**WHAT THIS TASK INVOLVES**
Go through the entries and write each one out again unchanged.

Before-and-after change data:
##############################

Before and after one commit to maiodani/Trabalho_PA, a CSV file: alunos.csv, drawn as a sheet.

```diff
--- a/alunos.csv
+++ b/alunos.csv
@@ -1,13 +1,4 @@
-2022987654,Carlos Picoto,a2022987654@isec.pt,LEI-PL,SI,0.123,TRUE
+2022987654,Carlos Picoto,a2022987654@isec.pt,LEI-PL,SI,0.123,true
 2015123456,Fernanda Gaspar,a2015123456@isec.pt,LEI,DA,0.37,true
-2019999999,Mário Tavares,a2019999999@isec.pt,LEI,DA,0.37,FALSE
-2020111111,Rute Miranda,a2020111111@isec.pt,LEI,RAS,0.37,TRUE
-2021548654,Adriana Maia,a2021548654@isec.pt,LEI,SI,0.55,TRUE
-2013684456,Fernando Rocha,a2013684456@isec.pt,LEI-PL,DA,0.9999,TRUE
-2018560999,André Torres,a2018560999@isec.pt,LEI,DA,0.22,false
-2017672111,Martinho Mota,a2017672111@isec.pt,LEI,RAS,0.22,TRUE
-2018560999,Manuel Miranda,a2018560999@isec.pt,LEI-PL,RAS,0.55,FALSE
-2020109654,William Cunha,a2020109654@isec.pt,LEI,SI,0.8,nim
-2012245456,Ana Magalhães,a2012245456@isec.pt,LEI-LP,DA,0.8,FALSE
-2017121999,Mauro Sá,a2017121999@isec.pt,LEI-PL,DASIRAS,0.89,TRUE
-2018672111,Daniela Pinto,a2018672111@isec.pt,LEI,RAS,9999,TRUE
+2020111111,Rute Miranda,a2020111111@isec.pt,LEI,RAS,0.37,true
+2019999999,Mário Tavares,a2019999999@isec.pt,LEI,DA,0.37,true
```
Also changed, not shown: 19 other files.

##############################

**TASK RESPONSE**
Before and after one commit to maiodani/Trabalho_PA, a CSV file: alunos.csv, drawn as a sheet.

```diff
--- a/alunos.csv
+++ b/alunos.csv
@@ -1,13 +1,4 @@
-2022987654,Carlos Picoto,a2022987654@isec.pt,LEI-PL,SI,0.123,TRUE
+2022987654,Carlos Picoto,a2022987654@isec.pt,LEI-PL,SI,0.123,true
 2015123456,Fernanda Gaspar,a2015123456@isec.pt,LEI,DA,0.37,true
-2019999999,Mário Tavares,a2019999999@isec.pt,LEI,DA,0.37,FALSE
-2020111111,Rute Miranda,a2020111111@isec.pt,LEI,RAS,0.37,TRUE
-2021548654,Adriana Maia,a2021548654@isec.pt,LEI,SI,0.55,TRUE
-2013684456,Fernando Rocha,a2013684456@isec.pt,LEI-PL,DA,0.9999,TRUE
-2018560999,André Torres,a2018560999@isec.pt,LEI,DA,0.22,false
-2017672111,Martinho Mota,a2017672111@isec.pt,LEI,RAS,0.22,TRUE
-2018560999,Manuel Miranda,a2018560999@isec.pt,LEI-PL,RAS,0.55,FALSE
-2020109654,William Cunha,a2020109654@isec.pt,LEI,SI,0.8,nim
-2012245456,Ana Magalhães,a2012245456@isec.pt,LEI-LP,DA,0.8,FALSE
-2017121999,Mauro Sá,a2017121999@isec.pt,LEI-PL,DASIRAS,0.89,TRUE
-2018672111,Daniela Pinto,a2018672111@isec.pt,LEI,RAS,9999,TRUE
+2020111111,Rute Miranda,a2020111111@isec.pt,LEI,RAS,0.37,true
+2019999999,Mário Tavares,a2019999999@isec.pt,LEI,DA,0.37,true
```
Also changed, not shown: 19 other files.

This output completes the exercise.